Bank of England jolts sterling as it keeps rates on hold, August move expected
By William Schomberg and David Milliken
LONDON (Reuters) - The Bank of England wrong-footed investors by keeping interest rates on hold on Thursday, but held out the prospect of a stimulus package soon to help the economy cope with Britain's decision to leave the European Union.
The battered pound surged by more than 2 percent as the central bank held its Bank Rate at 0.50 percent, contrary to widespread expectations of a first cut in more than seven years.
Governor Mark Carney said two weeks ago that he expected the BoE to give the economy more help over the summer.
But Carney and his fellow rate-setters said on Thursday they would wait three more weeks to see the intensity of the Brexit hit to the economy before deciding on the need for any stimulus.
"In the absence of a further worsening in the trade-off between supporting growth and returning inflation to target on a sustainable basis, most members of the committee expect monetary policy to be loosened in August," minutes of the meeting said.
"The precise size and nature of any stimulatory measures will be determined" in August, it said.
Only one of the Monetary Policy Committee's nine rate-setters - Jan Vlieghe, who has previously floated the idea of more help for the economy - voted for a cut at the July meeting.
The BoE has held its Bank Rate at 0.5 percent since March 2009, when the global financial crisis was hammering Britain.

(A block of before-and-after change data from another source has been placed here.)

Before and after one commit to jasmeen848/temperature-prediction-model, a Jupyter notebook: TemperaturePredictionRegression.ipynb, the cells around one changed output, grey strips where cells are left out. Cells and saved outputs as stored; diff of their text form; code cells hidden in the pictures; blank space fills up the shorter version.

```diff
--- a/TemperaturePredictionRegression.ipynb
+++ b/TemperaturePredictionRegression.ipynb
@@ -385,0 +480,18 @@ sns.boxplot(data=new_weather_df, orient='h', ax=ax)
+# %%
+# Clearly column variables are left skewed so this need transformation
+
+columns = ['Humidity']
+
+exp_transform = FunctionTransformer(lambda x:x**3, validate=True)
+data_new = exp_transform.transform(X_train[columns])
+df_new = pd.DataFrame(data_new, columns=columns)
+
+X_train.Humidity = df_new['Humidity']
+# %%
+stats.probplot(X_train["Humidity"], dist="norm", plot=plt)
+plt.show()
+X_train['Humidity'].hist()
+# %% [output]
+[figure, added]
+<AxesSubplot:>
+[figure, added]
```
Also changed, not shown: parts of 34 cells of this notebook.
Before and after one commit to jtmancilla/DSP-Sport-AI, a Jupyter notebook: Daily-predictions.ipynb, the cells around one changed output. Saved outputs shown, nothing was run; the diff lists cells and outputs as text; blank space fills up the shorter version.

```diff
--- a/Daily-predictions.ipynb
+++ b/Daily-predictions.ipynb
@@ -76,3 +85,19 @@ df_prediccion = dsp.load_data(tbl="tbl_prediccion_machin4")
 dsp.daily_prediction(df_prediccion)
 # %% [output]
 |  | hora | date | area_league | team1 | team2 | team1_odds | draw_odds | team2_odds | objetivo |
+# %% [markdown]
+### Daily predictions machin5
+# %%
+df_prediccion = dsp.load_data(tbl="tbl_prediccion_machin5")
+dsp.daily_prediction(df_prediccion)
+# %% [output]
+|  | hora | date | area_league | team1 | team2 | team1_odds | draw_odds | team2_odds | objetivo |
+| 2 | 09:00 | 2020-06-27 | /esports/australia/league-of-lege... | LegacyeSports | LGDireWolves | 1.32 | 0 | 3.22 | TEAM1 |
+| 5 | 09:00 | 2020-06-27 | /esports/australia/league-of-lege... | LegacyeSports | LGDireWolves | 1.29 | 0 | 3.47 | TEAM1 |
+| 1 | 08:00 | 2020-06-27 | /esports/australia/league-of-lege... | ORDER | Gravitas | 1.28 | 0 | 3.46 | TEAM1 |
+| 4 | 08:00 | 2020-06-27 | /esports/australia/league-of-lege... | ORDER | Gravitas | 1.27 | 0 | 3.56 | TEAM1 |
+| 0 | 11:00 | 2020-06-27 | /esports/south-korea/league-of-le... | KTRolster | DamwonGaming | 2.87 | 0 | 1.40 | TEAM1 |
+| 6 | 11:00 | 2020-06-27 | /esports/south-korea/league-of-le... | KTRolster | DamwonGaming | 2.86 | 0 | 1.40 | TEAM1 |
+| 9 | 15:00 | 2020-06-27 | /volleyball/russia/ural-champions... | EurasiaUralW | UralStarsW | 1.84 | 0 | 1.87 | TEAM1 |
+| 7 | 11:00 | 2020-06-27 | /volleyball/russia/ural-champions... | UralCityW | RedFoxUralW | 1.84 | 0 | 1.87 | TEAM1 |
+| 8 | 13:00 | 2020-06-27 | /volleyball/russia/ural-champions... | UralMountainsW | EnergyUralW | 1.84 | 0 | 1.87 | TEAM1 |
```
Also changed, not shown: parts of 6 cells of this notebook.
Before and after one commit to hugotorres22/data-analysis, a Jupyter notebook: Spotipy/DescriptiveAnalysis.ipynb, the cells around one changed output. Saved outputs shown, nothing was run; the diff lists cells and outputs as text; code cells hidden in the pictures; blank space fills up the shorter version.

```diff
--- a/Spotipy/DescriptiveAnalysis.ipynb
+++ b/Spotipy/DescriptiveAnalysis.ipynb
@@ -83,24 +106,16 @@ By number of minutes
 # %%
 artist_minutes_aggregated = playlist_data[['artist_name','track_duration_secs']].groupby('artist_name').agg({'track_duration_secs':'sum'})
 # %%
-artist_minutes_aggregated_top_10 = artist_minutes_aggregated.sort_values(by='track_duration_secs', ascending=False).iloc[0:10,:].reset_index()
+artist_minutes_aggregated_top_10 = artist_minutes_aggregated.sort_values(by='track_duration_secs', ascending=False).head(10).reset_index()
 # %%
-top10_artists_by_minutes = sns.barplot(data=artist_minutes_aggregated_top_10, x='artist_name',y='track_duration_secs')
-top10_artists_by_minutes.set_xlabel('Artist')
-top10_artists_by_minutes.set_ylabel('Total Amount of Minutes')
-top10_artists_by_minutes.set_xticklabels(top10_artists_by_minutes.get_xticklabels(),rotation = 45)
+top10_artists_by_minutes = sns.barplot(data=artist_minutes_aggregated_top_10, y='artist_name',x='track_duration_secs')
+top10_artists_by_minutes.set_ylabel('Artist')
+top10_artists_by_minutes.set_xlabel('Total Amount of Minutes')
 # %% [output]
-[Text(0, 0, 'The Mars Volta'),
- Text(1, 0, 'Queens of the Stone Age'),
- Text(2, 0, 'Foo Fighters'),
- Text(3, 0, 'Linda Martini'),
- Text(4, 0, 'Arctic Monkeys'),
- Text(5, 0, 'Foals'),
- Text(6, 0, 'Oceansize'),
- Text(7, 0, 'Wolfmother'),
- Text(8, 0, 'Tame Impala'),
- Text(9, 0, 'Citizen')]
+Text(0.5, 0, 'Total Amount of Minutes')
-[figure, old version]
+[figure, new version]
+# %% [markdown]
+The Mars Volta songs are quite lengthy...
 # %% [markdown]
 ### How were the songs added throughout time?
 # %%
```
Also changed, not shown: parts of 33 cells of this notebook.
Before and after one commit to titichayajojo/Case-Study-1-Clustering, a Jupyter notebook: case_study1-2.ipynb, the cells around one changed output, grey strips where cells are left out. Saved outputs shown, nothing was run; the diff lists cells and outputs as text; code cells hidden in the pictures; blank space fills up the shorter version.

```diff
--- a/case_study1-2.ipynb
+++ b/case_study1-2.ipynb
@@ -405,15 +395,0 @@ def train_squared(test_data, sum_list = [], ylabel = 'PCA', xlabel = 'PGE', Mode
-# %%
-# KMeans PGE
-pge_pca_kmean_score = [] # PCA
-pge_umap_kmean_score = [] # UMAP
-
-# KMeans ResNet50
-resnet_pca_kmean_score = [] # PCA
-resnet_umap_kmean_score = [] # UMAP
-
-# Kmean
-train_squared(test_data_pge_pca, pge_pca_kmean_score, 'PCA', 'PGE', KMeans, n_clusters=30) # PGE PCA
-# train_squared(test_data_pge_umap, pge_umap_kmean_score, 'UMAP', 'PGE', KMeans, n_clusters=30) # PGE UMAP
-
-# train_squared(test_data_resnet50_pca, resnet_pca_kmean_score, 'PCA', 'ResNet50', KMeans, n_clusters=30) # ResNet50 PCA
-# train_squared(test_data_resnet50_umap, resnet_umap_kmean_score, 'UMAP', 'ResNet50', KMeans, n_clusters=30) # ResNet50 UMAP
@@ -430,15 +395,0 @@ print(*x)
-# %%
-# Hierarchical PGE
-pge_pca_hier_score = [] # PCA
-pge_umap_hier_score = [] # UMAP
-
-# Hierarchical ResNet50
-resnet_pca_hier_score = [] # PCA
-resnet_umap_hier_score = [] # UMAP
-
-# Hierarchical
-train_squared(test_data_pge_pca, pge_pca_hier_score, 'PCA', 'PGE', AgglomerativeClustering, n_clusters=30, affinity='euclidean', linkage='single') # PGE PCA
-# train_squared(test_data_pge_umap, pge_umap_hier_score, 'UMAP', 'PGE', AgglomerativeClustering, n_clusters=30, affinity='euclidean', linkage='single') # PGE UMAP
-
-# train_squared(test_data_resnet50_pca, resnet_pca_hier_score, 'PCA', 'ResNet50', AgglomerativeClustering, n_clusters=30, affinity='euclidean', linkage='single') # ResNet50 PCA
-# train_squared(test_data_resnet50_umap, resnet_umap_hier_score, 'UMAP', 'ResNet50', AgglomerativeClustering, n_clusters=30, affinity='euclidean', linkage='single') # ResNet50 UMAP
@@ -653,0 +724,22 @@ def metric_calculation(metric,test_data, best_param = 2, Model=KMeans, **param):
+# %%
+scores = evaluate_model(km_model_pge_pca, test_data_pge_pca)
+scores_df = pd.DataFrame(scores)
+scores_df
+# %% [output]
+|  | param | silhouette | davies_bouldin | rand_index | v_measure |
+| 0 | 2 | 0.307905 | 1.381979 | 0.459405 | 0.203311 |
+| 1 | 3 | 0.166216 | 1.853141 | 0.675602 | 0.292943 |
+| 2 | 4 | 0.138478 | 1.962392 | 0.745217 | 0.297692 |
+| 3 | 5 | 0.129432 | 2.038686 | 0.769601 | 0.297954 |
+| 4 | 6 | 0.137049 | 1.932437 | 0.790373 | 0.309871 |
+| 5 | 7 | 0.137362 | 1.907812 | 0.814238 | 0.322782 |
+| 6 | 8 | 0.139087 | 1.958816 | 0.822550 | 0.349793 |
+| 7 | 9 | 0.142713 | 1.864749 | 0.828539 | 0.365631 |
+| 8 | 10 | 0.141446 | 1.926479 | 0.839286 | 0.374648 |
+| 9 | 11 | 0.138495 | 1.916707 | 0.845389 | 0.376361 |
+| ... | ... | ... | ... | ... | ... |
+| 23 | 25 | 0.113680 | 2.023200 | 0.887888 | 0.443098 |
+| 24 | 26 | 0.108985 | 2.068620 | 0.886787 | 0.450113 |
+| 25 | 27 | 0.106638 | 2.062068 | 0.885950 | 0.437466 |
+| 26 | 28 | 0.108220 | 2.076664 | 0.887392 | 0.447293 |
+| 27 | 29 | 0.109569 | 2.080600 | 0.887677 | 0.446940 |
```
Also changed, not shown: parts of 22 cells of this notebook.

Investors have spent much of the past three years speculating about when borrowing costs would rise as the economy picked up. Continued...